Arrogance. It’s the thing that separates the can-do’s from the can-do-way-better-singlehandedly-with-my-eyes-closed’s, and it’s the quality that rubs you up the wrong way faster than an amorous Edward Scissorhands.
Common perception is that there’s a fine line between being confident and being arrogant, when in fact the gap between them is as wide as the Grand Canyon.
But I have to admit to times when someone’s screwed up or dropped the ball when I’ve been known to say, “Yet another reason why I should run everything”.
The thought that I could have done it better, faster or with less of the smelly stuff hitting the fan leads me to a place of hubris, where I elevate myself to a place of peerless effectiveness and achievement.
Let me tell ya, I’m good, but I’m not that good.
Even worse (and I hope I haven’t been guilty of this one) is when people prioritize bluff and bluster over content and insight, preferring to pull the wool over peoples eyes rather than own up to a mistake, tell stories and point fingers to paper over their own cracks and be happy to dodge responsibility until it’s time to claim a victory.
This “bluff and bluster” flavour of arrogance is nothing more than hiding behind an edifice of effectiveness out of fear that you’ll be truly seen, a thought that strikes terror into many of us. The natural defence mechanism to the fear of being seen is to build protective walls that stop you being vulnerable, and the arrogant paint those walls and use bluff and bluster to try to persuade people that how those walls are painted are who they really are.

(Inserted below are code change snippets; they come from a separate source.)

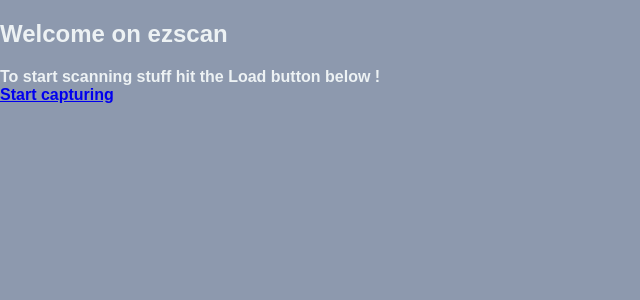
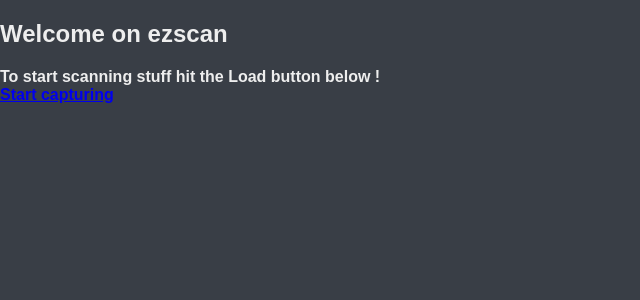
Before and after one commit to sfluor/ezscan, a React app: page / in a window 1280 px wide. Shown: the top 300 px of the page, without its empty margins (0-640 px from the left). Built offline with nearby package versions, Linux system fonts and the light colour scheme.

Commit message:
ui: change palette

```diff
--- a/src/colors.ts
+++ b/src/colors.ts
@@ -1,9 +1,9 @@
-// https://coolors.co/palette/2b2d42-8d99ae-edf2f4-ef233c-d90429
+// https://colorhunt.co/palette/222831393e4600adb5eeeeee
 export default {
-  primary: '#2B2D42',
-  lightPrimary: '#8D99AE',
-  secondary: '#D90429',
-  lightSecondary: '#EF233C',
-  tertiary: '#EDF2F4',
+  primary: '#222831',
+  lightPrimary: '#393E46',
+  secondary: '#00ADB5',
+  lightSecondary: '#00ADB5',
+  tertiary: '#EEEEEE',
   lightTertiary: 'white',
 };
```
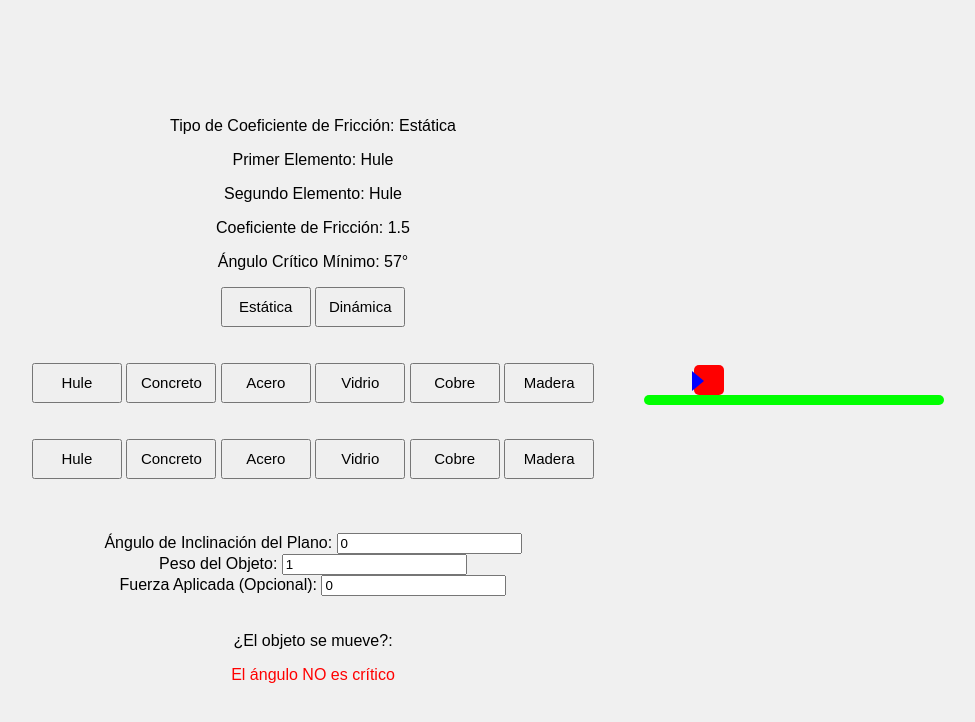
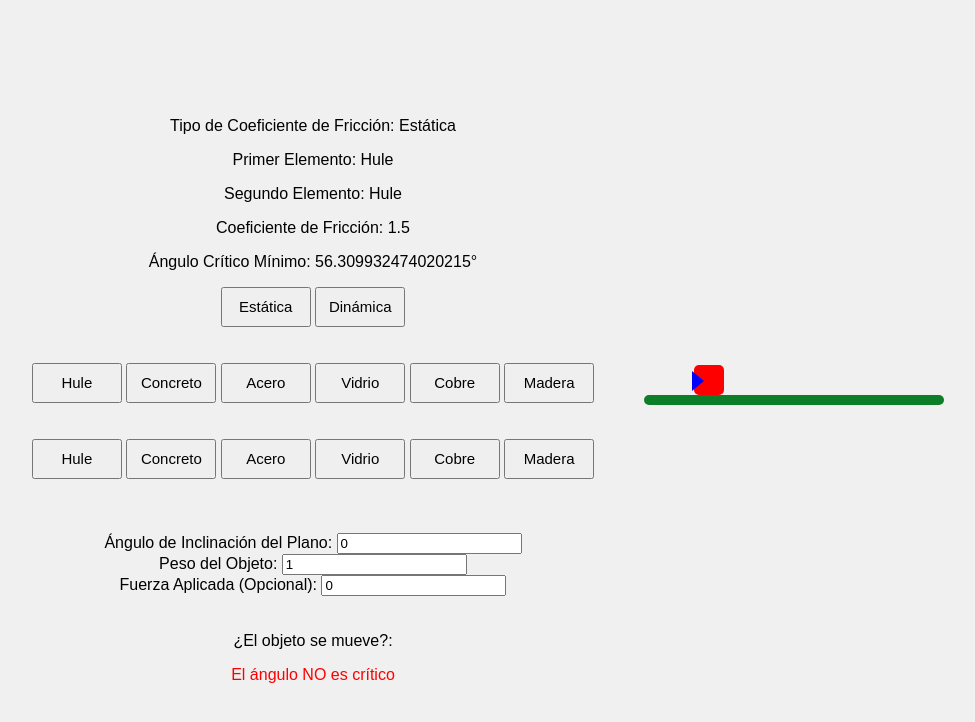
Before and after one commit to AsherGarciaO/Practica4, a plain HTML site: page index.html in a window 1280 px wide. Shown: the whole page, without its empty margins (152-1127 px from the left). Drawn offline with Linux system fonts and the light colour scheme.

Commit message:
Agregado

```diff
--- a/css/styles.css
+++ b/css/styles.css
@@ -17,7 +17,7 @@ body {
     position: relative;
     width: 300px;
     height: 10px;
-    background-color: #00ff00;
+    background-color: #0c7e28;
     transform-origin: left center;
     border-radius: 5px;
     margin-left: 50px;
--- a/index.html
+++ b/index.html
@@ -14,7 +14,7 @@
                 <p id="msj1">Primer Elemento: Hule</p>
                 <p id="msj2">Segundo Elemento: Hule</p>
                 <p id="msjCF">Coeficiente de Fricción: 1.5</p>
-                <p id="mina">Ángulo Crítico Mínimo: 57°</p>
+                <p id="mina">Ángulo Crítico Mínimo: 56.309932474020215°</p>
             </div>
             <div>
                 <button class="option" id="est">Estática</button>
--- a/js/elementos.js
+++ b/js/elementos.js
@@ -153,4 +153,5 @@ function establecerCoeficiente() {
     }
 
     document.getElementById("msjCF").textContent = "Coeficiente de Fricción: "+cf;
+    document.getElementById("mina").textContent = "Ángulo Crítico Mínimo: "+arctan(cf)+"°";
 }
```
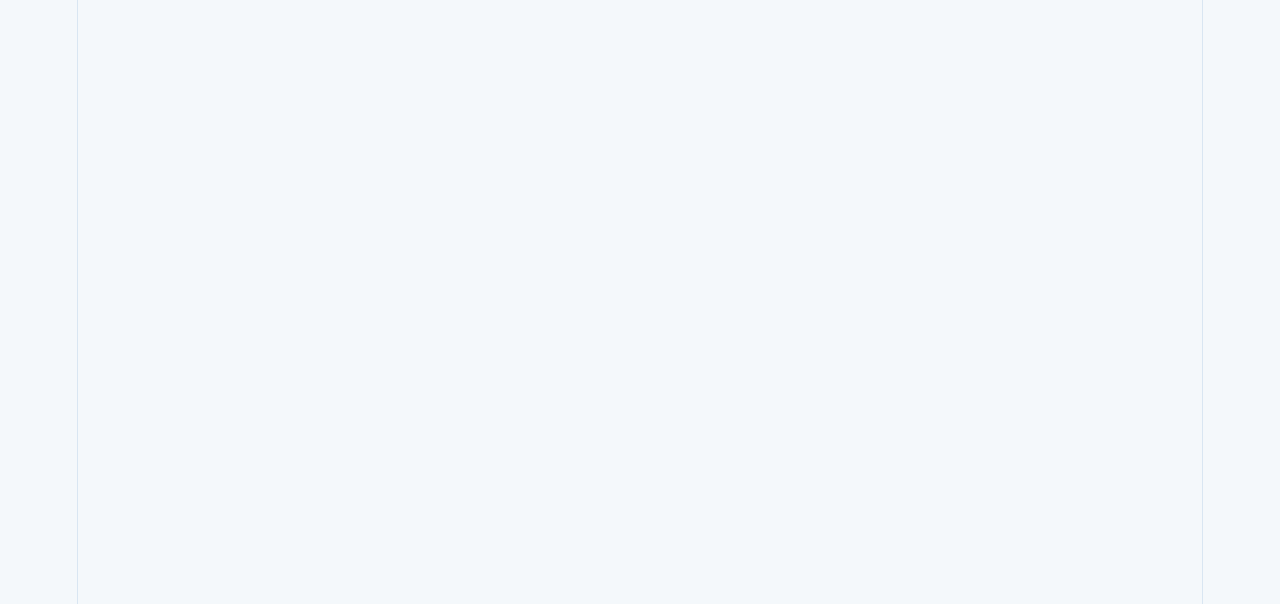
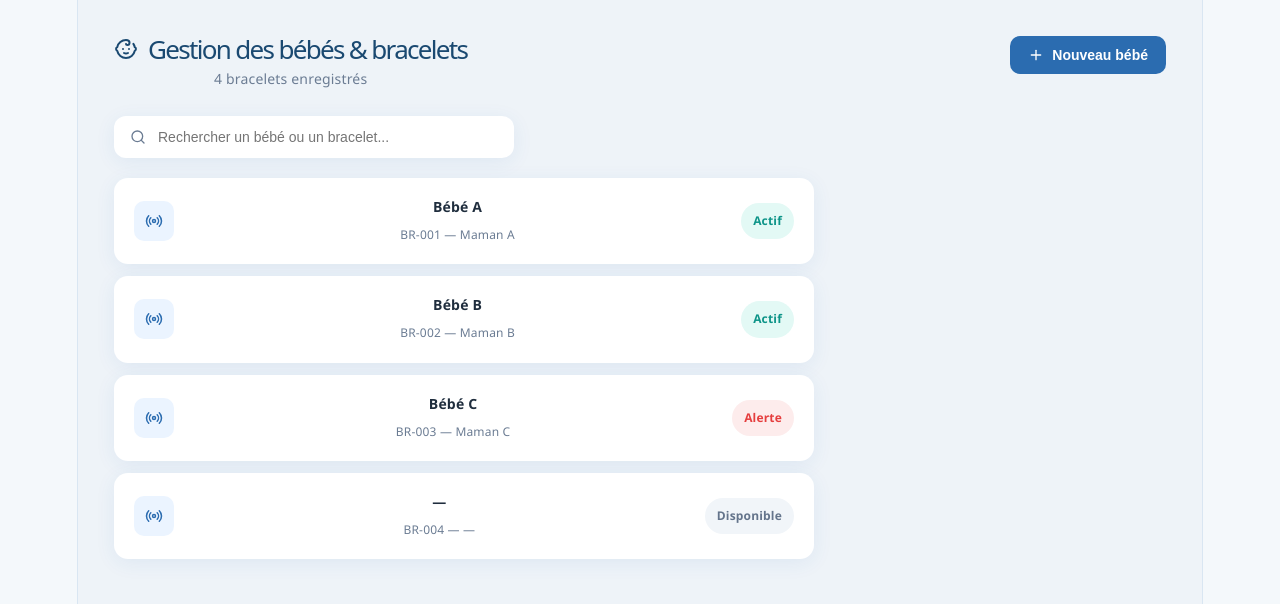
Before and after one commit to Keni-max/Securebaby, a React (Vite) app in the folder neonatal/: page /gestion in a window 1280 px wide. Before the commit this address had no page. Shown: the top 604 px of the page. Built offline with nearby package versions, Linux system fonts and the light colour scheme.

Commit message:
creation de la page gestion bb

```diff
--- a/neonatal/src/App.jsx
+++ b/neonatal/src/App.jsx
@@ -3,7 +3,8 @@
 import Dashboard from './pages/Dashboard'
 import DashboardParent from './pages/DashboardParent'
 import MapView from './pages/MapView'
-
+import PersonnelEnLigne from './pages/PersonnelEnLigne'
+import GestionBebes from './pages/GestionBebes'
 function App() {
   return (
     <Routes>
@@ -11,6 +12,8 @@
       <Route path="/dashboard/admin" element={<Dashboard />} />
       <Route path="/dashboard/parent" element={<DashboardParent />} />
       <Route path="/carte" element={<MapView />} />
+      <Route path="/personnel" element={<PersonnelEnLigne />} />
+      <Route path="/gestion" element={<GestionBebes />} />
     </Routes>
   )
 }
--- a/neonatal/src/pages/Dashboard.jsx
+++ b/neonatal/src/pages/Dashboard.jsx
@@ -42,8 +42,18 @@
       <section className="stats-grid">
         {stats.map((stat) => {
   const Icon = stat.icon
+  const clickable = stat.label === 'Personnel en ligne' || stat.label === 'Bébés surveillés' || stat.label === 'Bracelets connectés'
   return (
-            <div className="stat-card" key={stat.label}>
+    <div
+      className="stat-card"
+      key={stat.label}
+      onClick={
+  clickable
+    ? () => navigate(stat.label === 'Personnel en ligne' ? '/personnel' : '/gestion')
+    : undefined
+}
+      style={clickable ? { cursor: 'pointer' } : undefined}
+    >
       <div className={`stat-icon icon-${stat.color}`}>
         <Icon size={20} strokeWidth={2.2} />
       </div>
--- /dev/null
+++ b/neonatal/src/pages/GestionBebes.css
@@ -0,0 +1,122 @@
+.gestion-page {
+  min-height: 100vh;
+  background: #eef3f8;
+  padding: 36px;
+}
+
+.gestion-header {
+  display: flex;
+  justify-content: space-between;
+  align-items: flex-start;
+  margin-bottom: 24px;
+}
+
+.gestion-header h1 {
+  margin: 0 0 4px;
+  color: var(--primary-dark);
+  font-size: 26px;
+  display: flex;
+  align-items: center;
+  gap: 10px;
+}
+
+.gestion-header p {
+  margin: 0;
+  color: var(--text-light);
+  font-size: 14px;
+}
+
+.add-button {
+  display: flex;
+  align-items: center;
+  gap: 8px;
+  background: var(--primary);
+  color: #fff;
+  border: none;
+  padding: 11px 18px;
+  border-radius: 10px;
+  font-size: 14px;
+  font-weight: 600;
+  cursor: pointer;
+}
+
+.add-button:hover {
+  background: var(--primary-dark);
+}
+
+.search-bar {
+  display: flex;
+  align-items: center;
+  gap: 10px;
+  background: #fff;
+  padding: 12px 16px;
+  border-radius: 12px;
+  max-width: 400px;
+  margin-bottom: 20px;
+  box-shadow: 0 4px 20px rgba(43, 108, 176, 0.08);
+  color: var(--text-light);
+}
+
+.search-bar input {
+  border: none;
+  outline: none;
+  flex: 1;
+  font-size: 14px;
+}
+
+.gestion-list {
+  display: flex;
+  flex-direction: column;
+  gap: 12px;
+  max-width: 700px;
+}
+
+.gestion-card {
+  background: #fff;
+  border-radius: 14px;
+  padding: 16px 20px;
+  display: flex;
+  align-items: center;
+  gap: 16px;
+  box-shadow: 0 4px 20px rgba(43, 108, 176, 0.08);
+}
+
+.gestion-icon {
+  width: 40px;
+  height: 40px;
+  border-radius: 10px;
+  background: var(--primary-light);
+  color: var(--primary);
+  display: flex;
+  align-items: center;
+  justify-content: center;
+  flex-shrink: 0;
+}
+
+.gestion-info {
+  flex: 1;
+  display: flex;
+  flex-direction: column;
+}
+
+.gestion-info strong {
+  font-size: 14px;
+  color: var(--text);
+}
+
+.gestion-info span {
+  font-size: 12px;
+  color: var(--text-light);
+  margin-top: 2px;
+}
+
+.status-badge {
+  font-size: 12px;
+  font-weight: 600;
+  padding: 5px 12px;
+  border-radius: 999px;
+}
+
+.status-badge.active { background: #e3f9f5; color: #0d9488; }
+.status-badge.alert { background: #fdecec; color: #e53e3e; }
+.status-badge.available { background: #f1f5f9; color: #64748b; }
--- /dev/null
+++ b/neonatal/src/pages/GestionBebes.jsx
@@ -0,0 +1,69 @@
+import { useState } from 'react'
+import { Baby, Search, Plus, Radio } from 'lucide-react'
+import './GestionBebes.css'
+
+function GestionBebes() {
+  const [search, setSearch] = useState('')
+
+  const babies = [
+    { id: 1, name: 'Bébé A', bracelet: 'BR-001', mother: 'Maman A', status: 'active' },
+    { id: 2, name: 'Bébé B', bracelet: 'BR-002', mother: 'Maman B', status: 'active' },
+    { id: 3, name: 'Bébé C', bracelet: 'BR-003', mother: 'Maman C', status: 'alert' },
+    { id: 4, name: '—', bracelet: 'BR-004', mother: '—', status: 'available' },
+  ]
+
+  const filtered = babies.filter(
+    (b) =>
+      b.name.toLowerCase().includes(search.toLowerCase()) ||
+      b.bracelet.toLowerCase().includes(search.toLowerCase())
+  )
+
+  const statusLabel = {
+    active: 'Actif',
+    alert: 'Alerte',
+    available: 'Disponible',
+  }
+
+  return (
+    <div className="gestion-page">
+      <header className="gestion-header">
+        <div>
+          <h1><Baby size={24} /> Gestion des bébés &amp; bracelets</h1>
+          <p>{babies.length} bracelets enregistrés</p>
+        </div>
+        <button className="add-button">
+          <Plus size={16} /> Nouveau bébé
+        </button>
+      </header>
+
+      <div className="search-bar">
+        <Search size={16} />
+        <input
+          type="text"
+          placeholder="Rechercher un bébé ou un bracelet..."
+          value={search}
+          onChange={(e) => setSearch(e.target.value)}
+        />
+      </div>
+
+      <div className="gestion-list">
+        {filtered.map((b) => (
+          <div className="gestion-card" key={b.id}>
+            <div className="gestion-icon">
+              <Radio size={18} />
+            </div>
+            <div className="gestion-info">
+              <strong>{b.name}</strong>
+              <span>{b.bracelet} — {b.mother}</span>
+            </div>
+            <span className={`status-badge ${b.status}`}>
+              {statusLabel[b.status]}
+            </span>
+          </div>
+        ))}
+      </div>
+    </div>
+  )
+}
+
+export default GestionBebes
--- /dev/null
+++ b/neonatal/src/pages/PersonnelEnLigne.css
@@ -0,0 +1,81 @@
+.staff-page {
+  min-height: 100vh;
+  background: #eef3f8;
+  padding: 36px;
+}
+
+.staff-header {
+  margin-bottom: 24px;
+}
+
+.staff-header h1 {
+  margin: 0 0 4px;
+  color: var(--primary-dark);
+  font-size: 26px;
+  display: flex;
+  align-items: center;
+  gap: 10px;
+}
+
+.staff-header p {
+  margin: 0;
+  color: var(--text-light);
+  font-size: 14px;
+}
+
+.staff-list {
+  display: flex;
+  flex-direction: column;
+  gap: 12px;
+  max-width: 600px;
+}
+
+.staff-card {
+  background: #fff;
+  border-radius: 14px;
+  padding: 16px 20px;
+  display: flex;
+  align-items: center;
+  gap: 16px;
+  box-shadow: 0 4px 20px rgba(43, 108, 176, 0.08);
+}
+
+.staff-avatar {
+  width: 44px;
+  height: 44px;
+  border-radius: 50%;
+  background: var(--primary-light);
+  color: var(--primary-dark);
+  display: flex;
+  align-items: center;
+  justify-content: center;
+  font-weight: 700;
+  font-size: 14px;
+  flex-shrink: 0;
+}
+
+.staff-info {
+  flex: 1;
+  display: flex;
+  flex-direction: column;
+}
+
+.staff-info strong {
+  font-size: 14px;
+  color: var(--text);
+}
+
+.staff-info span {
+  font-size: 12px;
+  color: var(--text-light);
+  margin-top: 2px;
+}
+
+.staff-status {
+  display: flex;
+  align-items: center;
+  gap: 6px;
+  font-size: 12px;
+  color: #0d9488;
+  font-weight: 600;
+}
--- /dev/null
+++ b/neonatal/src/pages/PersonnelEnLigne.jsx
@@ -0,0 +1,43 @@
+import { Users, Circle } from 'lucide-react'
+import './PersonnelEnLigne.css'
+
+function PersonnelEnLigne() {
+  const staff = [
+    { id: 1, name: 'Dr. Ngono Marie', role: 'Pédiatre', status: 'online' },
+    { id: 2, name: 'Infirmière Ateba Sarah', role: 'Infirmière en chef', status: 'online' },
+    { id: 3, name: 'Infirmier Mbarga Paul', role: 'Infirmier', status: 'online' },
+    { id: 4, name: 'Agent Fouda Jean', role: 'Sécurité', status: 'online' },
+    { id: 5, name: 'Réceptionniste Biya Claire', role: 'Accueil', status: 'online' },
+  ]
+
+  return (
+    <div className="staff-page">
+      <header className="staff-header">
+        <div>
+          <h1><Users size={24} /> Personnel en ligne</h1>
+          <p>{staff.length} personnes actuellement connectées</p>
+        </div>
+      </header>
+
+      <div className="staff-list">
+        {staff.map((person) => (
+          <div className="staff-card" key={person.id}>
+            <div className="staff-avatar">
+              {person.name.split(' ').map((n) => n[0]).join('').slice(0, 2)}
+            </div>
+            <div className="staff-info">
+              <strong>{person.name}</strong>
+              <span>{person.role}</span>
+            </div>
+            <div className="staff-status">
+              <Circle size={10} fill="#0d9488" color="#0d9488" />
+              En ligne
+            </div>
+          </div>
+        ))}
+      </div>
+    </div>
+  )
+}
+
+export default PersonnelEnLigne
```
Lines whose indentation alone changed are shown as unchanged.
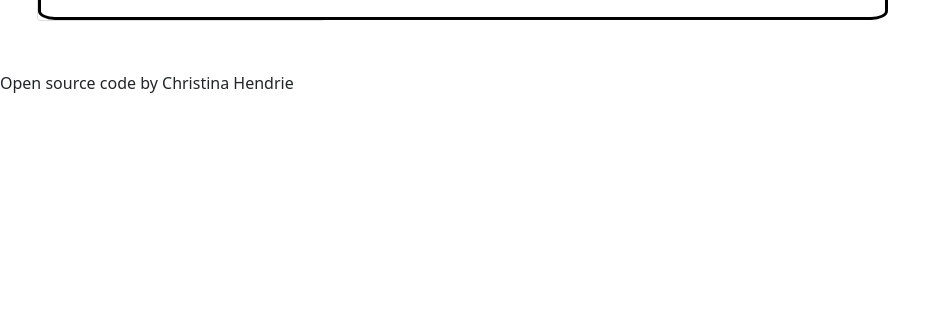
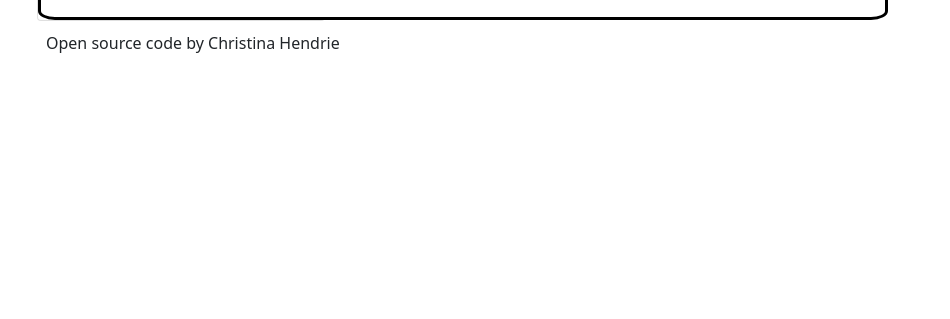
Before and after one commit to Chendrie98/SheCodesWeatherApp, a plain HTML site: page index.html in a window 1280 px wide. Shown: the part 481-800 px from the top of the page, without its empty margins (0-950 px from the left). Drawn offline with nearby package versions, Linux system fonts and the light colour scheme; no server answers.

Commit message:
gave my link a class to organize it

```diff
--- a/index.html
+++ b/index.html
@@ -96,7 +96,7 @@
         </div>
       </div>
     </div>
-    <span> Open source code by Christina Hendrie </span>
+    <span class="myCode"> Open source code by Christina Hendrie </span>
     <script src="script.js"></script>
   </body>
 </html>
--- a/styles.css
+++ b/styles.css
@@ -122,3 +122,8 @@ div.fix {
 li {
   list-style: none;
 }
+.myCode {
+  position: relative;
+  left: 46px;
+  top: -40px;
+}
```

In this way, sometimes the people with the highest opinion of themselves are often the ones with the lowest self-esteem.
So when I see people talking about someone who’s “too confident”, bordering on arrogance or erecting a massive tower in their name in the centre of Hubris, the capital city of the land of Arrogance, I’m keen to debunk the link between the two ideas.
ARROGANCE IS NOISY AND NEEDS OTHERS TO EXIST.
CONFIDENCE IS QUIET AND NEEDS ONLY TO BREATHE.
Confidence is round and whole, and establishes a foundation of trust based on that roundness and wholeness. Arrogance is dissonant behaviour that’s disconnected from that foundation, based instead on the need to prove your worth, gain recognition or establish control.
Being “too confident” doesn’t start straying into arrogance. It’s not even possible to have too much of it. To operate from confidence will always be plenty; there’s no 110%.
Control, recognition, status and validation are phantoms that can lead you into arrogance. You don’t need to chase them.
You’re just peachy without them.